§ **Task brief**
Give, as a bare number, the count of lines below that contain "webpackChunkName".

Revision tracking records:
▼

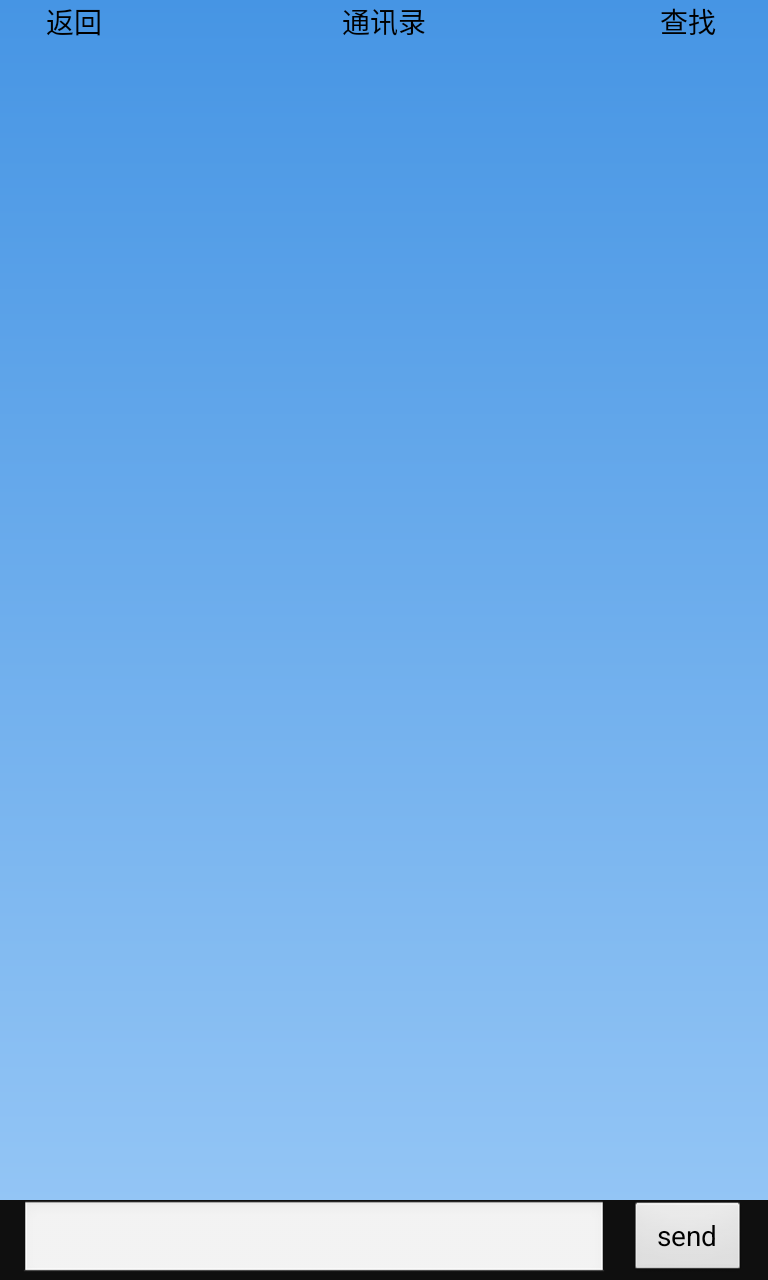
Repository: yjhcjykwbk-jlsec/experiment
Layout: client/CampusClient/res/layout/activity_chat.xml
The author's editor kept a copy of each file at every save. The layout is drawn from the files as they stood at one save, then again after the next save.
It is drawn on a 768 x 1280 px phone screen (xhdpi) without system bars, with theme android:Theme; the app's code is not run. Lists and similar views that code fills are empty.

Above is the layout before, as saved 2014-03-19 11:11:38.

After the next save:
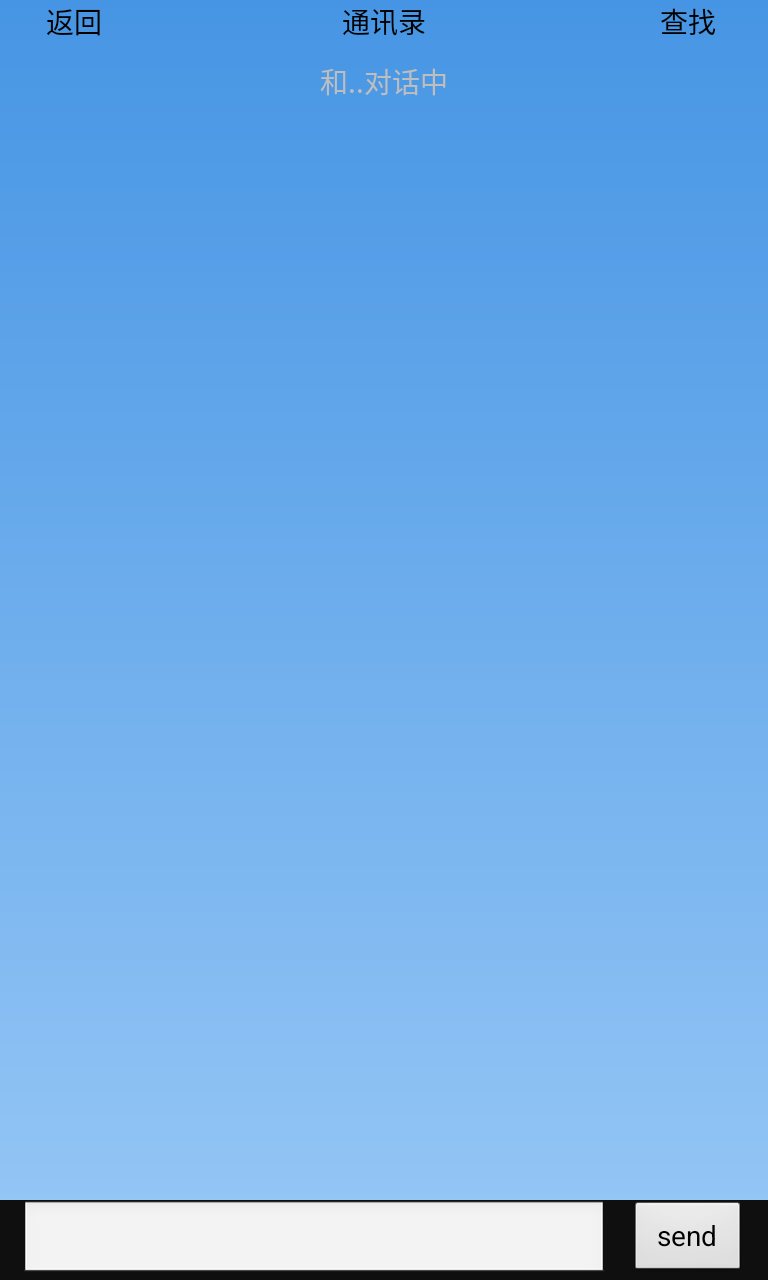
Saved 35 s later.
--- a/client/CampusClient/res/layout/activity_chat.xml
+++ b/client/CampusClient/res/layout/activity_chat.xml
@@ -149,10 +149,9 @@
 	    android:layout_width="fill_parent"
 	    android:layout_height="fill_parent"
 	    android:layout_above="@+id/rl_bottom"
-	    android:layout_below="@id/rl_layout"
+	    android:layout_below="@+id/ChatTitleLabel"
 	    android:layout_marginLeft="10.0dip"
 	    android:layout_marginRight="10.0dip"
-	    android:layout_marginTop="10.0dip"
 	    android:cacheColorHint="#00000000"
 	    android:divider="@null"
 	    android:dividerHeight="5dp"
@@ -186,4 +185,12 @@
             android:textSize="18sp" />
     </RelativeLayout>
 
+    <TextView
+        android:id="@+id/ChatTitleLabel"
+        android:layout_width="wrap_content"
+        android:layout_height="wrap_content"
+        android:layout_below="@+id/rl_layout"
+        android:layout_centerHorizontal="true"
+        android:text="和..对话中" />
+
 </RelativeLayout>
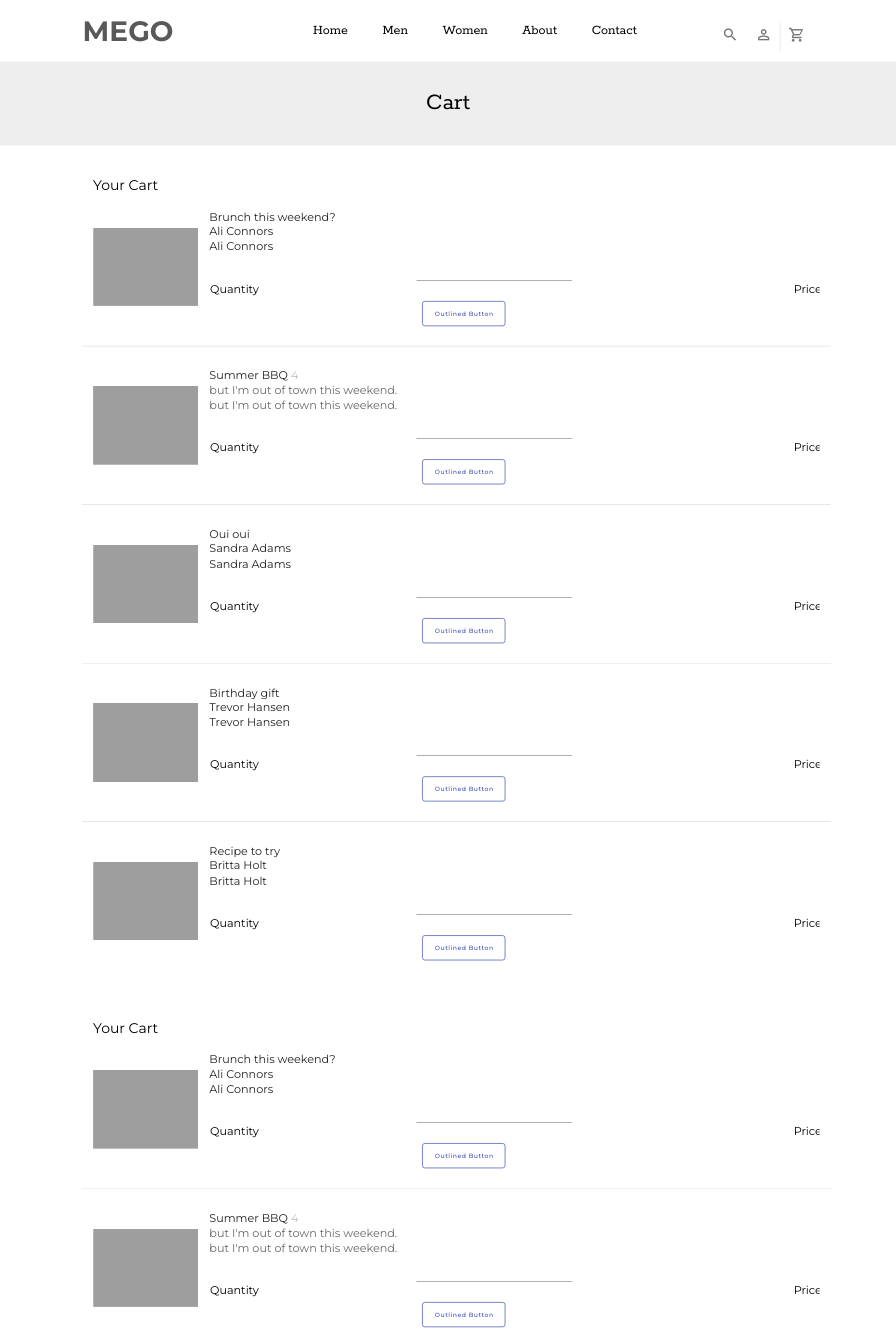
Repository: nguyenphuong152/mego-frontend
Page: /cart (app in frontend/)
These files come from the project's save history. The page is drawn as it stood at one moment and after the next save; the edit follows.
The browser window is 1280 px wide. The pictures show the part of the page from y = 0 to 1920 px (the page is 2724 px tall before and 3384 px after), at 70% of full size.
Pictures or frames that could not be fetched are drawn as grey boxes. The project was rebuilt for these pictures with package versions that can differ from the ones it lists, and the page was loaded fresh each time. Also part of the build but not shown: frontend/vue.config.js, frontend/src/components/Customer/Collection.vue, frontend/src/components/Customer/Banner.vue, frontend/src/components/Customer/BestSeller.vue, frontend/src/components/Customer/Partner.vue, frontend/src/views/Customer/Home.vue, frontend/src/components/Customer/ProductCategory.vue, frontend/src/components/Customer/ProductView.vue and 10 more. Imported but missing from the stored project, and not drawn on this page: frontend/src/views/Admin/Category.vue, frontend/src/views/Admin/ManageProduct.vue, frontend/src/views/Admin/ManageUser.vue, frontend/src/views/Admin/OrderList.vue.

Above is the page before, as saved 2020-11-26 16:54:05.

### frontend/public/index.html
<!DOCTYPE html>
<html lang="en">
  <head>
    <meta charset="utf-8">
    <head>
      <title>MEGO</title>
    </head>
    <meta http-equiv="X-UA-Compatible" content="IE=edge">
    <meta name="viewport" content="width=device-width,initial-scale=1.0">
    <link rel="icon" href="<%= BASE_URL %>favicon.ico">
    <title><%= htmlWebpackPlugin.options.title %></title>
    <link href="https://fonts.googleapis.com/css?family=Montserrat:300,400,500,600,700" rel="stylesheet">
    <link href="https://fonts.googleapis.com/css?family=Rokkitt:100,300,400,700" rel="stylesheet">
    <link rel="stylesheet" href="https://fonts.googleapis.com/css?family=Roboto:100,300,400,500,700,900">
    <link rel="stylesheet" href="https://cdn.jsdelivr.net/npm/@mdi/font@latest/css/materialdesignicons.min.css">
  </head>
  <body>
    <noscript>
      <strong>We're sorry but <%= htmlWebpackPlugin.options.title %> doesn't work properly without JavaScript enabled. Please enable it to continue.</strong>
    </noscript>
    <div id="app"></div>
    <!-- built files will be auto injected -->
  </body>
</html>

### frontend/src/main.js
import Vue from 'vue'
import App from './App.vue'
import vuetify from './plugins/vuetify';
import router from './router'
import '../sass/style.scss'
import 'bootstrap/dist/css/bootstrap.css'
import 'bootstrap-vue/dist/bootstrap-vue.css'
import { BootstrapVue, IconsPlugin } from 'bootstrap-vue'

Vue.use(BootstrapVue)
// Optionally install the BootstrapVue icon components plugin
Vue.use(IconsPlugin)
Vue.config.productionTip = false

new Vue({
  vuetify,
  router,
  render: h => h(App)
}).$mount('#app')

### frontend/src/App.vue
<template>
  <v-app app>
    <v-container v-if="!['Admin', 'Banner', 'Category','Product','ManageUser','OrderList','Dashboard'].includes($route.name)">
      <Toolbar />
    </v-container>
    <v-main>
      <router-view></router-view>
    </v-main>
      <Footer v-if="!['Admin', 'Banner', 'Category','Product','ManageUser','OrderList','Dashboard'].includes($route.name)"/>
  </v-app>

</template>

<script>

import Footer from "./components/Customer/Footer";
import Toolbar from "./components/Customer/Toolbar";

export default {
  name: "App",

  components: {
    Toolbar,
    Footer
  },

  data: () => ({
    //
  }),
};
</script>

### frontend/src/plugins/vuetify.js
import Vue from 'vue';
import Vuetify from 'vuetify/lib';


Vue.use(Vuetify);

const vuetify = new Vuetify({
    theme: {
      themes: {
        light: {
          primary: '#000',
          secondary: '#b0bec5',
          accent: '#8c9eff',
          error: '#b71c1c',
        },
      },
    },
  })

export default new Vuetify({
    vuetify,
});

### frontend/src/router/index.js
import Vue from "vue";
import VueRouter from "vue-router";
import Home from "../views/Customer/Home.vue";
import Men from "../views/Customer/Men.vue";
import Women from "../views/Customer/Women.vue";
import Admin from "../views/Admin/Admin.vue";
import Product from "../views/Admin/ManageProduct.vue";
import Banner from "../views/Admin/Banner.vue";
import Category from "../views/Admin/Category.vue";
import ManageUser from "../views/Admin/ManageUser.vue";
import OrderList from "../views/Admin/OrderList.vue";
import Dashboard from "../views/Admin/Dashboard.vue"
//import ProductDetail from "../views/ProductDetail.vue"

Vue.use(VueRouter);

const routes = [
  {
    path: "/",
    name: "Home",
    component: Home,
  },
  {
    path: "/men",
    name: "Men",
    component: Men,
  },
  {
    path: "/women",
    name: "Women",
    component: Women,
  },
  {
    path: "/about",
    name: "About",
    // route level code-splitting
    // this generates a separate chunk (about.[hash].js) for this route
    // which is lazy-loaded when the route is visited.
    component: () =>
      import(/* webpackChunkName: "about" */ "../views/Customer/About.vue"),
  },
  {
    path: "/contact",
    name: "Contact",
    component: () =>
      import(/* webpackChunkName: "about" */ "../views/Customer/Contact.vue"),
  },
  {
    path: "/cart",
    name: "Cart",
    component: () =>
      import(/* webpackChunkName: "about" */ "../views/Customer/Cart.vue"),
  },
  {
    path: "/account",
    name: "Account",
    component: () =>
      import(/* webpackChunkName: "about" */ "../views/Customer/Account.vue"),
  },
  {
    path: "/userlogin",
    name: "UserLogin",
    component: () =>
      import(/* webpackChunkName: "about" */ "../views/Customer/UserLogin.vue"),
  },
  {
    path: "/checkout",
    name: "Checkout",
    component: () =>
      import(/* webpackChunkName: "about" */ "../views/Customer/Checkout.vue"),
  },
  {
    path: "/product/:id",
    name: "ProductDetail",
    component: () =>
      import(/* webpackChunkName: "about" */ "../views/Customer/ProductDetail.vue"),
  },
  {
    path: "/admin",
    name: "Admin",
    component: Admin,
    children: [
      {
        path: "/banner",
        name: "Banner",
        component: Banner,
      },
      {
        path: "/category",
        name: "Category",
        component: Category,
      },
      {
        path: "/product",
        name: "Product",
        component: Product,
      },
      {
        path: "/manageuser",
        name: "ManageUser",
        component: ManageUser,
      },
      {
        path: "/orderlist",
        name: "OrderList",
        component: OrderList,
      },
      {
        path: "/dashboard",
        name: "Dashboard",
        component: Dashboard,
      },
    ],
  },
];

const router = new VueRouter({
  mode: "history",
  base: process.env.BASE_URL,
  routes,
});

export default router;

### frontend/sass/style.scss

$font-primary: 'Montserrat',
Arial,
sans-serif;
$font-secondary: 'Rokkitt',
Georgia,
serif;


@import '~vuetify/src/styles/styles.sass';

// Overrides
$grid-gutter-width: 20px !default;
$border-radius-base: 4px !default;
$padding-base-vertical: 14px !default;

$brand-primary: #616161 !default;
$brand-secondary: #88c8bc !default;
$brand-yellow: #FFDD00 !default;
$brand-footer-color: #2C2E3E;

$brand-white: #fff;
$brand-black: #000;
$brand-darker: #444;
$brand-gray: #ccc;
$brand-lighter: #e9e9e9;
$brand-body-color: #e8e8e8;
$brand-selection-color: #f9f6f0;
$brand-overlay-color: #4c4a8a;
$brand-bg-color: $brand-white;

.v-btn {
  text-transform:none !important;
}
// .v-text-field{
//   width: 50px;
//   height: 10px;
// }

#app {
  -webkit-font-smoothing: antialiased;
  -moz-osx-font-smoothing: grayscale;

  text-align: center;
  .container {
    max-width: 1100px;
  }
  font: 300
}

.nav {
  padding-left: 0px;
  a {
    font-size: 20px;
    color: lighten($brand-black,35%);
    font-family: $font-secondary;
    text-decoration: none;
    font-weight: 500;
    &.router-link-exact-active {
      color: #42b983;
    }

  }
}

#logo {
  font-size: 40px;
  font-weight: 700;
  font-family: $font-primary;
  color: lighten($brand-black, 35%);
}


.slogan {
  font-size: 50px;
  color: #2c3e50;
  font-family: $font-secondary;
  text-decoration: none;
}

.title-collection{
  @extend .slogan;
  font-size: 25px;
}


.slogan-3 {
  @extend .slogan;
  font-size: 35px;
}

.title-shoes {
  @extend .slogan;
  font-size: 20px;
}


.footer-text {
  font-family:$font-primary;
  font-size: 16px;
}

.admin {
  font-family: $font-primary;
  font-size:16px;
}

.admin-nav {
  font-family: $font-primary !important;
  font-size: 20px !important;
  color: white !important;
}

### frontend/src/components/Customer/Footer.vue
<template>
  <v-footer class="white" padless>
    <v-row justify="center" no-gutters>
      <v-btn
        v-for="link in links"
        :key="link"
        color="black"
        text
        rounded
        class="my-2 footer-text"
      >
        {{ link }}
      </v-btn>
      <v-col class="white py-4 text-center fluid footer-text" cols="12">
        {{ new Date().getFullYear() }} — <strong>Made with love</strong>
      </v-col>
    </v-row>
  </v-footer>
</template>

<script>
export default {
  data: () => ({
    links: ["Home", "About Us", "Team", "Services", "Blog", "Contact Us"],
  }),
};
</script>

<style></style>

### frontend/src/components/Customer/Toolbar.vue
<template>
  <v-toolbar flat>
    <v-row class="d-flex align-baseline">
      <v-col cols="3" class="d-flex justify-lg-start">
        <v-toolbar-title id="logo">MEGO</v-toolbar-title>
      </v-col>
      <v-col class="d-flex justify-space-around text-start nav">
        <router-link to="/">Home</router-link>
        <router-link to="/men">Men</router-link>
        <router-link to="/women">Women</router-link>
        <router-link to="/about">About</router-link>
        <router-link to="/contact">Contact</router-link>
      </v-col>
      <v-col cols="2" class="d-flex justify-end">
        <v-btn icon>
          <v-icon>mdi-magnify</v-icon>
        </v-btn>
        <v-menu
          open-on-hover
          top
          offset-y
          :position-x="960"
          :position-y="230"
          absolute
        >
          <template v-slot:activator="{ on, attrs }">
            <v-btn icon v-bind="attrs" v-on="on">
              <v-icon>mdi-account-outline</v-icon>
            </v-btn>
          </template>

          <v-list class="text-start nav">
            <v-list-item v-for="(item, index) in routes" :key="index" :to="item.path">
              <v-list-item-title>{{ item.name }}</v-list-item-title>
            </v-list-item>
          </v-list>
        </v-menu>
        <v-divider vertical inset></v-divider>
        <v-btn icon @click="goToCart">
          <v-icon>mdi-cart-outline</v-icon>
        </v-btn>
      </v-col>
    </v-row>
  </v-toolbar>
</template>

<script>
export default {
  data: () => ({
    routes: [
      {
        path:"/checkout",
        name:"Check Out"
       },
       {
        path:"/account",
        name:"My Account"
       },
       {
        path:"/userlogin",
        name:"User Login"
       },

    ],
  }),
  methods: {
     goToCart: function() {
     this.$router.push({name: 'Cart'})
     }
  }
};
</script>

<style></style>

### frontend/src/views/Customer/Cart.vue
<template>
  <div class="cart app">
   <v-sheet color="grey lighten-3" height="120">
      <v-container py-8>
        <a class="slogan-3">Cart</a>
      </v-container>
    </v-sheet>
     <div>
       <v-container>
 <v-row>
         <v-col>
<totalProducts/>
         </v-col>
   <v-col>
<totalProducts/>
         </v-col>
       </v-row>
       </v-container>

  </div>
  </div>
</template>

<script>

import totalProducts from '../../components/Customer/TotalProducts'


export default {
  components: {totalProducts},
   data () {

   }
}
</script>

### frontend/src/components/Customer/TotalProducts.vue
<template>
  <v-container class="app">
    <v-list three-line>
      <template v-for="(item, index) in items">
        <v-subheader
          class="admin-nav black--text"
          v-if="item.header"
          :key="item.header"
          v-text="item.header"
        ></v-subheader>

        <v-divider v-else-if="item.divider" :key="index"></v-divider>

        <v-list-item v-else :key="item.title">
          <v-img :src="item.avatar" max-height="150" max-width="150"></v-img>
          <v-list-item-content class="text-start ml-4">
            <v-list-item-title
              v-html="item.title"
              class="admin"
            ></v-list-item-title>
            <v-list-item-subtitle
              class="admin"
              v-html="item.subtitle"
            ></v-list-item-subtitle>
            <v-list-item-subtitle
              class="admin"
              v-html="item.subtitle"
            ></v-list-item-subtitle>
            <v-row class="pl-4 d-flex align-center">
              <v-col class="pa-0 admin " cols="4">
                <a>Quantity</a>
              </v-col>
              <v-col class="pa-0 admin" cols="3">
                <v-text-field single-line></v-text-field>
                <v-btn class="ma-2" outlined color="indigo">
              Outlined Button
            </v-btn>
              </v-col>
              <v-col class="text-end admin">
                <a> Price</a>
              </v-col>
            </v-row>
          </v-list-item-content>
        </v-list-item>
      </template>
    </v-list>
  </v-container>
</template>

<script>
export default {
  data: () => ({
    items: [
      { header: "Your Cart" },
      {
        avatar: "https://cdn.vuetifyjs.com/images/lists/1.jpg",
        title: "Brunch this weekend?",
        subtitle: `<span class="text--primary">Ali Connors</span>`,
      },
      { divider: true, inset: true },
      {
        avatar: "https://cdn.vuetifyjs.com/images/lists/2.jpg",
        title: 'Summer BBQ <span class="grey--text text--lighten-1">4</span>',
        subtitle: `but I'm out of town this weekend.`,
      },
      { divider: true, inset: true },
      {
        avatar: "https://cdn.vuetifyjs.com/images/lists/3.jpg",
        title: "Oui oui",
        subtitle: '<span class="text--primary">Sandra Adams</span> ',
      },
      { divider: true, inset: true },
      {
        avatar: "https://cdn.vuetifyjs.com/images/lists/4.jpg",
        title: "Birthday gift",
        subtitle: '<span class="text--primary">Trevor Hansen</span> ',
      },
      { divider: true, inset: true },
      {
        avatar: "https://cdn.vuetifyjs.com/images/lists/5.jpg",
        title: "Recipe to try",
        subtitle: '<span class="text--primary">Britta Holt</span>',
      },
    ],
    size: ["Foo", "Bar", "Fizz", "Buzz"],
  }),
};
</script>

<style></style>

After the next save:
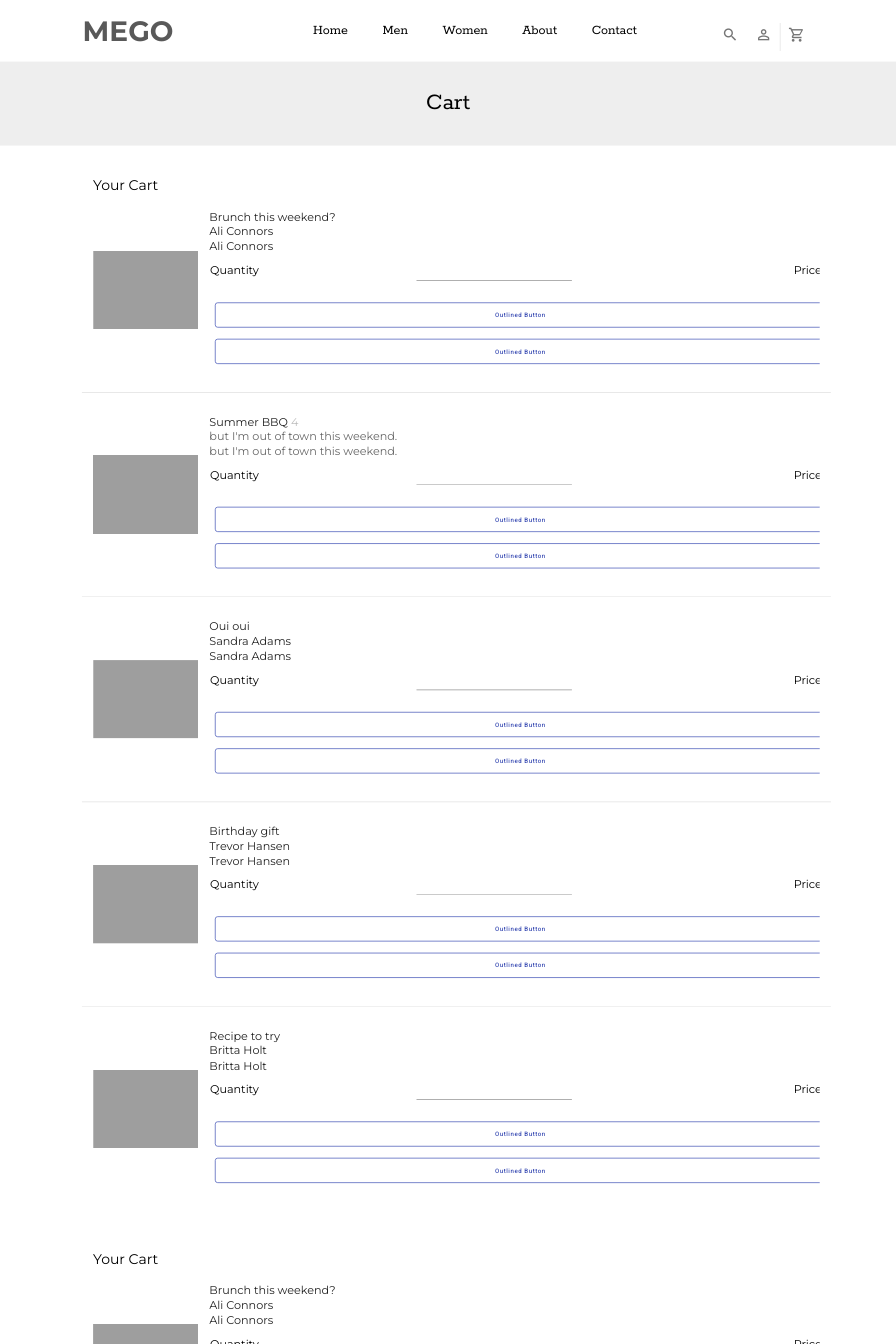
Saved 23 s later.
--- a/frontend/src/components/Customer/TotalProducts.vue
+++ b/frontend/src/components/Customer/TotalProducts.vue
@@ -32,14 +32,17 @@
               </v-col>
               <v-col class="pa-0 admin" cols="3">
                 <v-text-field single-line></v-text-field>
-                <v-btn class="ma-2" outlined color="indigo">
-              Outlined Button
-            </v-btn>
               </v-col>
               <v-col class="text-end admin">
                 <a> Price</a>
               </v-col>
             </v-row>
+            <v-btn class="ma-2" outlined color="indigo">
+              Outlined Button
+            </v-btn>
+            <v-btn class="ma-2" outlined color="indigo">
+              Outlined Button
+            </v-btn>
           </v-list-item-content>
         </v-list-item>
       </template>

▲

§ **Answer section**
7